Barnwell County, South Carolina facts for kids
Quick facts for kids
Barnwell County Courthouse in 1968
Location within the U.S. state of South Carolina
South Carolina's location within the U.S.
|• Total||557 sq mi (1,440 km2)|
|• Land||548 sq mi (1,420 km2)|
|• Water||8.9 sq mi (23 km2) 1.6%|
| • Estimate
|• Density||40.61/sq mi (15.680/km2)|
|Time zone||UTC−5 (Eastern)|
|• Summer (DST)||UTC−4 (EDT)|
The Barnwell District was created in 1797 (effective in 1800) from the southwestern portion of the Orangeburg District, along the Savannah River. It was named after John Barnwell, a local figure in the Revolutionary War.
In 1868, under the South Carolina Constitution revised during Reconstruction, South Carolina districts became counties. The government was made more democratic, with county officials to be elected by male citizens at least 21 years old, rather than by the state legislature as done previously.
In 1871 the legislature took the northwestern portion of the county to form part of the new Aiken County, the only county organized during the Reconstruction era. In 1874 the border with Aiken County was adjusted slightly. This county and Barnwell, with populations of blacks and whites that were nearly equal, had extensive violence in the months before the 1874 and 1876 elections, as groups of paramilitary Red Shirts rode to disrupt black Republican meetings and intimidate voters to suppress black voting. More than 100 black men were killed in Aiken County during the violence, especially at Ellenton, South Carolina.
In 1895 white Democrats in the state legislature passed a new constitution, disfranchising most blacks for more than 60 years by raising barriers to voter registration.
In 1897 the eastern third of the county was taken to form the new Bamberg County. In 1919 most of the southern half of the county was taken to form most of the new Allendale County, thus reducing Barnwell county to its present size.
According to the U.S. Census Bureau, the county has a total area of 557 square miles (1,440 km2), of which 548 square miles (1,420 km2) is land and 8.9 square miles (23 km2) (1.6%) is water.
- Aiken County - north
- Bamberg County - east
- Orangeburg County - east
- Allendale County - southeast
- Burke County, Georgia - southwest
|U.S. Decennial Census

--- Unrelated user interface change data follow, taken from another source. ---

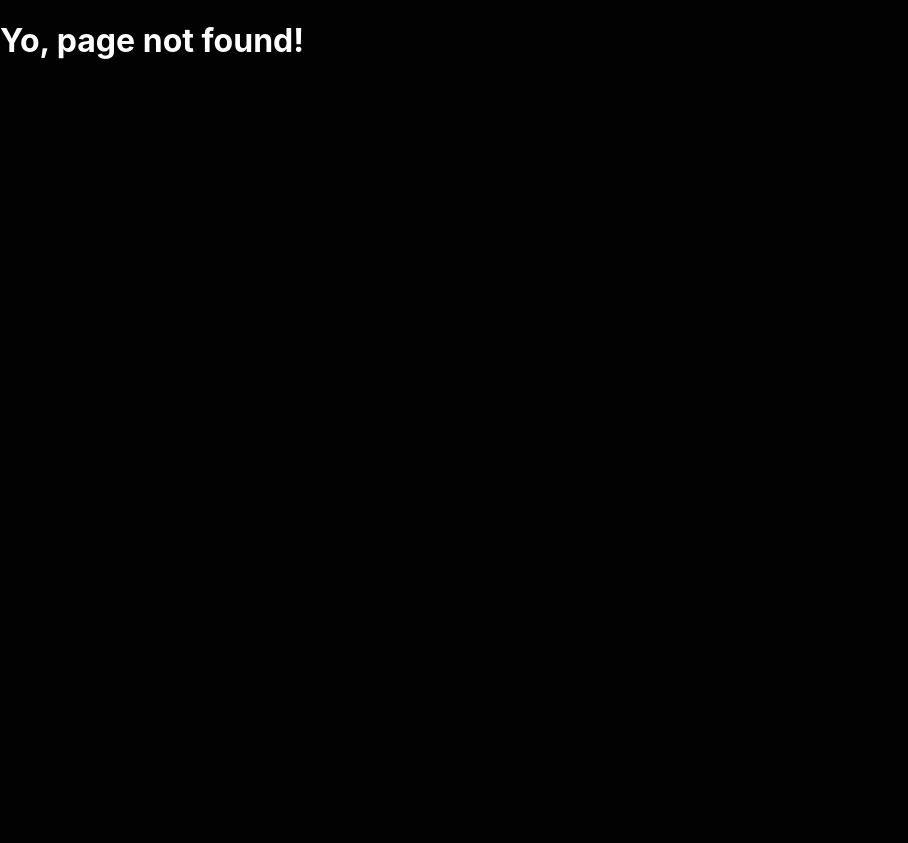
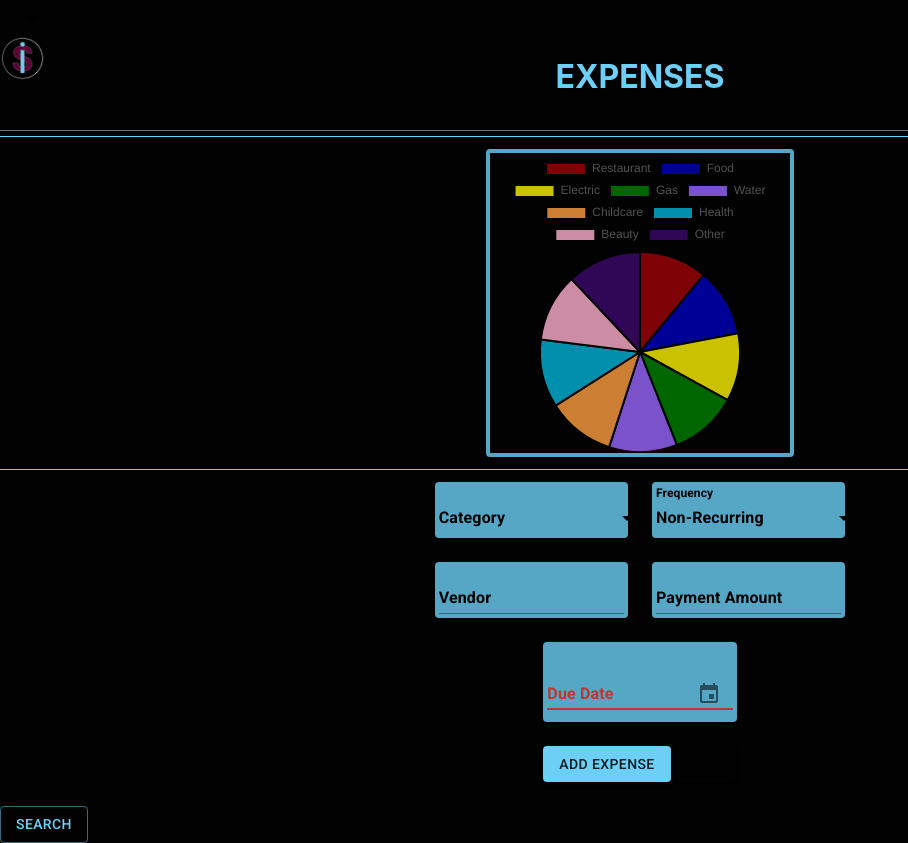
Before and after one commit to dlleclercq/blue-badge-project-client, a React (Create React App) app: page /ExpSplash in a window 1280 px wide. Before the commit this address had no page. Shown: the whole page, without its empty margins (0-908 px from the left). Before the commit the page ends 800 px from the top, so only its background shows below. Built offline with nearby package versions, Linux system fonts and the light colour scheme.

Commit message:
made styling changes to ExpAdd and ExpSearch

```diff
--- a/src/App.jsx
+++ b/src/App.jsx
@@ -93,7 +93,7 @@ function App() {
               <Auth updateToken={updateToken} />
             </Route>
             <Route exact path="/HomeNav" component={HomeNav} />
-            <Route exact path="/ExpAdd">
+            <Route exact path="/ExpSplash">
               <ExpSplash token={sessionToken} />
               <ExpAdd token={sessionToken} />
               {/* <ExpEdit token={sessionToken} /> */}
--- a/src/components/expenses/ExpAdd.jsx
+++ b/src/components/expenses/ExpAdd.jsx
@@ -35,23 +35,16 @@ import DialogTitle from "@mui/material/DialogTitle";
 
 const useStyles = makeStyles((theme) => ({
   formControl: {
-    margin: theme.spacing(1),
-    minWidth: 120,
+    margin: theme.spacing(0),
+    minWidth: 200,
   },
   selectEmpty: {
-    marginTop: theme.spacing(3),
+    marginTop: theme.spacing(1),
   },
-  // root: {
-  //   flexGrow: 1,
-  // },
   paper: {
     padding: theme.spacing(0.5),
-    textAlign: "center",
-    justifyContent: "center",
-    // color: "#6ccff6",
-    // fontWeight: "bold",
-    backgroundColor: "#5E0035",
-    // opacity: 0.99,
+    backgroundColor: "#6ccff6",
+    opacity: 0.8,
   },
 }));
 
@@ -152,13 +145,12 @@ const ExpAdd = (props) => {
                 alt="iSpend Logo"
               />
             </Grid>
-            <Grid item xs={11} />
-            <Grid item xs={1} />
-            <Grid item xs={11}>
+            <Grid item xs={4} />
+            <Grid item xs={2}>
               <h1
                 style={{
                   display: "flex",
-                  justifyContent: "left",
+                  justifyContent: "center",
                   color: "#6ccff6",
                 }}
               >
@@ -170,7 +162,11 @@ const ExpAdd = (props) => {
           <Grid
             item
             container
-            style={{ justifyContent: "center", marginTop: "5px" }}
+            style={{
+              justifyContent: "center",
+              marginTop: "5px",
+              border: "1px solid #6ccff6",
+            }}
           >
             <Paper className={classes.paper}>
               <Chart />
@@ -218,7 +214,7 @@ const ExpAdd = (props) => {
                   id="ddlExpRec"
                   value={reoccuring}
                   onChange={updateReoccuring}
-                  disableUnderline="false"
+                  disableUnderline="true"
                 >
                   <MenuItem value="">
                     <em>None</em>
@@ -265,16 +261,13 @@ const ExpAdd = (props) => {
             <Paper className={classes.paper}>
               <MuiPickersUtilsProvider utils={DateFnsUtils}>
                 <KeyboardDatePicker
-                  inputVariant="standard"
-                  variant="dialog"
                   margin="normal"
                   id="dpDueDate"
                   format="MM/dd/yyyy"
                   label="Due Date"
                   helperText=""
                   disablePast="true"
-                  disableToolbar="true"
-                  clearable
+                  // disableToolbar="true"
                   value={dueDate}
                   onChange={updateDueDate}
                   KeyboardButtonProps={{
--- a/src/components/expenses/ExpSearch.jsx
+++ b/src/components/expenses/ExpSearch.jsx
@@ -9,34 +9,38 @@ import { isPropertySignature } from "typescript";
 import { ContentPasteOutlined } from "@mui/icons-material";
 
 const ExpSearch = (props) => {
-
   const [raw, setRaw] = useState([]);
   // const [filtered, setFiltered] = useState(Object.assign(raw));
   // let searchResults = [...raw];
 
   let searchByName = () => {
     fetch(`http://localhost:3000/expense/all`, {
-            method: 'GET',
+      method: "GET",
       headers: new Headers({
-                'Content-Type': 'application/json',
-                'Authorization': props.token
-            }) //end headers
-        })//end fetch
+        "Content-Type": "application/json",
+        Authorization: props.token,
+      }), //end headers
+    }) //end fetch
       .then((res) => res.json())
-        .then((res) =>setRaw(...res))
+      .then((res) => setRaw(...res));
     // .then((res) => res.json())
     // .then((res) => console.log('This is res', res))
     // .then((res) => setRaw(res))
-        console.log('This is raw:', raw)
-    } // function
-
-
+    console.log("This is raw:", raw);
+  }; // function
 
   return (
     <div>
-            <button type="submit" onClick={searchByName}>Search</button>
+      <Button
+        type="submit"
+        variant="outlined"
+        color="secondary"
+        onClick={searchByName}
+      >
+        Search
+      </Button>
     </div>
   );
-} // end FC
+}; // end FC
 
 export default ExpSearch;
```
Lines whose indentation alone changed are shown as unchanged.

As of the 2010 United States Census, there were 22,621 people, 8,937 households, and 6,055 families living in the county. The population density was 41.2 inhabitants per square mile (15.9/km2). There were 10,484 housing units at an average density of 19.1 per square mile (7.4/km2). The racial makeup of the county was 52.6% white, 44.3% black or African American, 0.6% Asian, 0.4% American Indian, 0.7% from other races, and 1.5% from two or more races. Those of Hispanic or Latino origin made up 1.8% of the population. In terms of ancestry, 11.5% were American, 5.7% were German, and 5.4% were English.
Of the 8,937 households, 34.0% had children under the age of 18 living with them, 41.8% were married couples living together, 20.8% had a female householder with no husband present, 32.2% were non-families, and 28.4% of all households were made up of individuals. The average household size was 2.50 and the average family size was 3.05. The median age was 38.8 years.
The median income for a household in the county was $33,816 and the median income for a family was $41,764. Males had a median income of $35,957 versus $30,291 for females. The per capita income for the county was $17,592. About 20.8% of families and 25.4% of the population were below the poverty line, including 39.6% of those under age 18 and 11.5% of those age 65 or over.
|Black or African American (non-Hispanic)||8,785||42.67%|
|Hispanic or Latino||520||2.53%|
As of the 2020 United States census, there were 20,589 people, 8,360 households, and 5,260 families residing in the county.
- Barnwell (county seat)
- Sarah Lowe Twiggs (1839-1920), poet
- Rosa Louise Woodberry (1869–1932), journalist, school founder
In Spanish: Condado de Barnwell para niños
Barnwell County, South Carolina Facts for Kids. Kiddle Encyclopedia.